What you have to do
The entries below need to be written out exactly, with no pictures included.

[Front-end code change data]
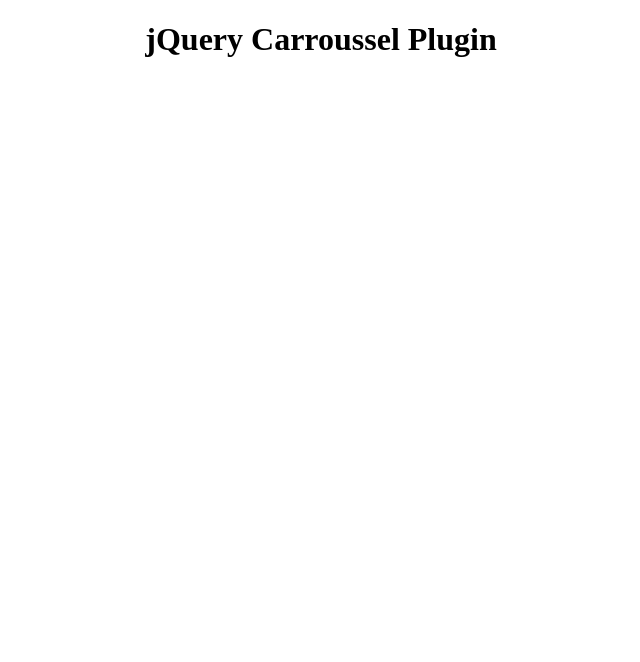
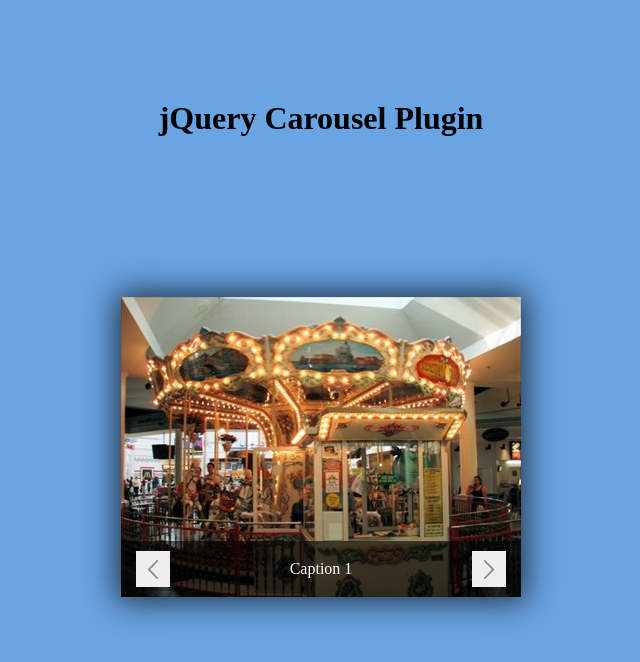
Before and after one commit to Naxus28/jQuery-Carousel, a plain HTML site: page index.html in a window 1280 px wide. Shown: the whole page, without its empty margins (319-959 px from the left). Drawn offline with nearby package versions, Linux system fonts and the light colour scheme.

Commit message:
builds sample carousel

```diff
--- /dev/null
+++ b/css/styles.css
@@ -0,0 +1,45 @@
+*{
+  box-sizing: border-box;
+}
+body{
+  background: #69A4E3;
+  margin-top: 100px;
+}
+div.slider{
+  position: relative;
+  width: 400px;
+  margin: 160px auto 0;
+  overflow: hidden;
+  box-shadow: 0px 0px 30px 5px rgba(0,0,0, 0.7);;
+}
+div.caption_overlay{
+  position: absolute;
+  bottom: 0;
+  width: 100%;
+  padding: 10px 15px;
+  background: rgba(0,0,0, 0.6);
+  color: white;
+  line-height: 0;
+}
+img.first_image{
+  width: 100%;
+  float: left;
+}
+img.direction{
+  background: #eeeeee;
+  padding: 8.5px 12px;
+  transition: all 0.3s ease;
+}
+img.direction.right{
+  float: right;
+}
+img.direction:hover{
+  cursor: pointer;
+  background: #e1e1e1;
+}
+.caption{
+  position: absolute;
+  top: 50%;
+  left: 50%;
+  transform: translate(-50%, -50%);
+}
--- a/index.html
+++ b/index.html
@@ -2,10 +2,24 @@
 <html lang="en">
 <head>
   <meta charset="UTF-8">
-  <title>Carroussel</title>
+  <title>Carousel</title>
+  <script src="https://ajax.googleapis.com/ajax/libs/jquery/2.1.3/jquery.min.js" type="text/javascript"></script>
+  <script src="js/carousel.js" type="text/javascript"></script>
+  <script src="js/script.js" type="text/javascript"></script>
+  <link rel="stylesheet" href="css/styles.css">
 </head>
 <body>
-  <h1 style="text-align: center;">jQuery Carroussel Plugin</h1>
-  <script src="https://gist.github.com/Naxus28/2bc90e3c56f90124f7d7.js"></script>
+  <h1 style="text-align: center;">jQuery Carousel Plugin</h1>
+  <div
+    data-images='["images/image1.jpg","images/image2.jpg","images/image3.jpg","images/image4.jpg", "images/image5.jpg", "images/image6.jpg", "images/image7.jpg"]'
+    data-captions='["Caption 1", "Caption 2", "Caption 3","Caption 4","Caption 5","Caption 6","Caption 7"]'
+    class="slider">
+    <img src="" alt="carousel_image" class="first_image">
+    <div class="caption_overlay">
+      <img data-direction="previous" src="images/chevron_left.png" alt="arrow_left" class="direction left">
+      <img data-direction="next" src="images/chevron_right.png" alt="arrow_right" class="direction right">
+      <span class="caption"></span>
+    </div>
+  </div>
 </body>
 </html>
--- /dev/null
+++ b/js/carousel.js
@@ -0,0 +1,53 @@
+$(document).ready(function() {
+  // carousel images index
+  var index = 0;
+
+  // setters
+  var setImage = function(sliderDiv, images, index) {
+    return sliderDiv.find('.first_image').attr('src', images[index]);
+  }
+  var setCaption = function(sliderDiv, captions, index) {
+    return sliderDiv.find('.caption').html(captions[index]);
+  }
+
+  var moveCarousel = function(images, direction, sliderDiv, captions) {
+    if ( direction === "next" ) {
+      index++;
+    } else {
+      index--;
+    }
+
+    // resets index to keep carousel moving forward and backward
+    if( index >=  images.length ){
+      index = 0;
+    } else if( index < 0 ) {
+      index = images.length-1;
+    }
+
+    // set content
+    setImage(sliderDiv, images, index);
+    setCaption(sliderDiv, captions, index);
+  }
+
+  $.fn.carousel = function() {
+    $(this).each(function() {
+      var sliderDiv = $(this).closest('.slider');
+      var images = $(this).data('images');
+      var captions = $(this).data('captions');
+      var directions = $(this).find('img.direction');
+
+      // set the initial image for each container
+      var initialImage = $(this).find('.first_image').attr('src', images[0]);
+
+      // set the initial caption for each container
+      var initialCaption = $(this).find('.caption').html(captions[0]);
+
+      directions.each(function() {
+        $(this).on('click',function() {
+            var direction = $(this).data('direction'); //cache the arrow that was clicked
+            moveCarousel(images, direction, sliderDiv, captions);
+        });
+      });
+    });
+  }
+});
--- /dev/null
+++ b/js/script.js
@@ -0,0 +1,8 @@
+$(document).ready(function(){
+  $('.slider').carousel();
+
+  /*****useful logs*****/
+  // console.log('slider: ', $('.slider'));
+  // console.log('$: ', $);
+  // console.log('images: ', $('.slider').data('images'));
+});
```
Also changed, not shown: images/chevron_left.png (added), images/chevron_right.png (added), images/image1.jpg (added), images/image2.jpg (added), images/image3.jpg (added), images/image4.jpg (added), images/image5.jpg (added), images/image6.jpg (added), images/image7.jpg (added), 1 other file.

Answer space
Before and after one commit to Naxus28/jQuery-Carousel, a plain HTML site: page index.html in a window 1280 px wide. Shown: the whole page, without its empty margins (319-959 px from the left). Drawn offline with nearby package versions, Linux system fonts and the light colour scheme.

Commit message:
builds sample carousel

```diff
--- /dev/null
+++ b/css/styles.css
@@ -0,0 +1,45 @@
+*{
+  box-sizing: border-box;
+}
+body{
+  background: #69A4E3;
+  margin-top: 100px;
+}
+div.slider{
+  position: relative;
+  width: 400px;
+  margin: 160px auto 0;
+  overflow: hidden;
+  box-shadow: 0px 0px 30px 5px rgba(0,0,0, 0.7);;
+}
+div.caption_overlay{
+  position: absolute;
+  bottom: 0;
+  width: 100%;
+  padding: 10px 15px;
+  background: rgba(0,0,0, 0.6);
+  color: white;
+  line-height: 0;
+}
+img.first_image{
+  width: 100%;
+  float: left;
+}
+img.direction{
+  background: #eeeeee;
+  padding: 8.5px 12px;
+  transition: all 0.3s ease;
+}
+img.direction.right{
+  float: right;
+}
+img.direction:hover{
+  cursor: pointer;
+  background: #e1e1e1;
+}
+.caption{
+  position: absolute;
+  top: 50%;
+  left: 50%;
+  transform: translate(-50%, -50%);
+}
--- a/index.html
+++ b/index.html
@@ -2,10 +2,24 @@
 <html lang="en">
 <head>
   <meta charset="UTF-8">
-  <title>Carroussel</title>
+  <title>Carousel</title>
+  <script src="https://ajax.googleapis.com/ajax/libs/jquery/2.1.3/jquery.min.js" type="text/javascript"></script>
+  <script src="js/carousel.js" type="text/javascript"></script>
+  <script src="js/script.js" type="text/javascript"></script>
+  <link rel="stylesheet" href="css/styles.css">
 </head>
 <body>
-  <h1 style="text-align: center;">jQuery Carroussel Plugin</h1>
-  <script src="https://gist.github.com/Naxus28/2bc90e3c56f90124f7d7.js"></script>
+  <h1 style="text-align: center;">jQuery Carousel Plugin</h1>
+  <div
+    data-images='["images/image1.jpg","images/image2.jpg","images/image3.jpg","images/image4.jpg", "images/image5.jpg", "images/image6.jpg", "images/image7.jpg"]'
+    data-captions='["Caption 1", "Caption 2", "Caption 3","Caption 4","Caption 5","Caption 6","Caption 7"]'
+    class="slider">
+    <img src="" alt="carousel_image" class="first_image">
+    <div class="caption_overlay">
+      <img data-direction="previous" src="images/chevron_left.png" alt="arrow_left" class="direction left">
+      <img data-direction="next" src="images/chevron_right.png" alt="arrow_right" class="direction right">
+      <span class="caption"></span>
+    </div>
+  </div>
 </body>
 </html>
--- /dev/null
+++ b/js/carousel.js
@@ -0,0 +1,53 @@
+$(document).ready(function() {
+  // carousel images index
+  var index = 0;
+
+  // setters
+  var setImage = function(sliderDiv, images, index) {
+    return sliderDiv.find('.first_image').attr('src', images[index]);
+  }
+  var setCaption = function(sliderDiv, captions, index) {
+    return sliderDiv.find('.caption').html(captions[index]);
+  }
+
+  var moveCarousel = function(images, direction, sliderDiv, captions) {
+    if ( direction === "next" ) {
+      index++;
+    } else {
+      index--;
+    }
+
+    // resets index to keep carousel moving forward and backward
+    if( index >=  images.length ){
+      index = 0;
+    } else if( index < 0 ) {
+      index = images.length-1;
+    }
+
+    // set content
+    setImage(sliderDiv, images, index);
+    setCaption(sliderDiv, captions, index);
+  }
+
+  $.fn.carousel = function() {
+    $(this).each(function() {
+      var sliderDiv = $(this).closest('.slider');
+      var images = $(this).data('images');
+      var captions = $(this).data('captions');
+      var directions = $(this).find('img.direction');
+
+      // set the initial image for each container
+      var initialImage = $(this).find('.first_image').attr('src', images[0]);
+
+      // set the initial caption for each container
+      var initialCaption = $(this).find('.caption').html(captions[0]);
+
+      directions.each(function() {
+        $(this).on('click',function() {
+            var direction = $(this).data('direction'); //cache the arrow that was clicked
+            moveCarousel(images, direction, sliderDiv, captions);
+        });
+      });
+    });
+  }
+});
--- /dev/null
+++ b/js/script.js
@@ -0,0 +1,8 @@
+$(document).ready(function(){
+  $('.slider').carousel();
+
+  /*****useful logs*****/
+  // console.log('slider: ', $('.slider'));
+  // console.log('$: ', $);
+  // console.log('images: ', $('.slider').data('images'));
+});
```
Also changed, not shown: images/chevron_left.png (added), images/chevron_right.png (added), images/image1.jpg (added), images/image2.jpg (added), images/image3.jpg (added), images/image4.jpg (added), images/image5.jpg (added), images/image6.jpg (added), images/image7.jpg (added), 1 other file.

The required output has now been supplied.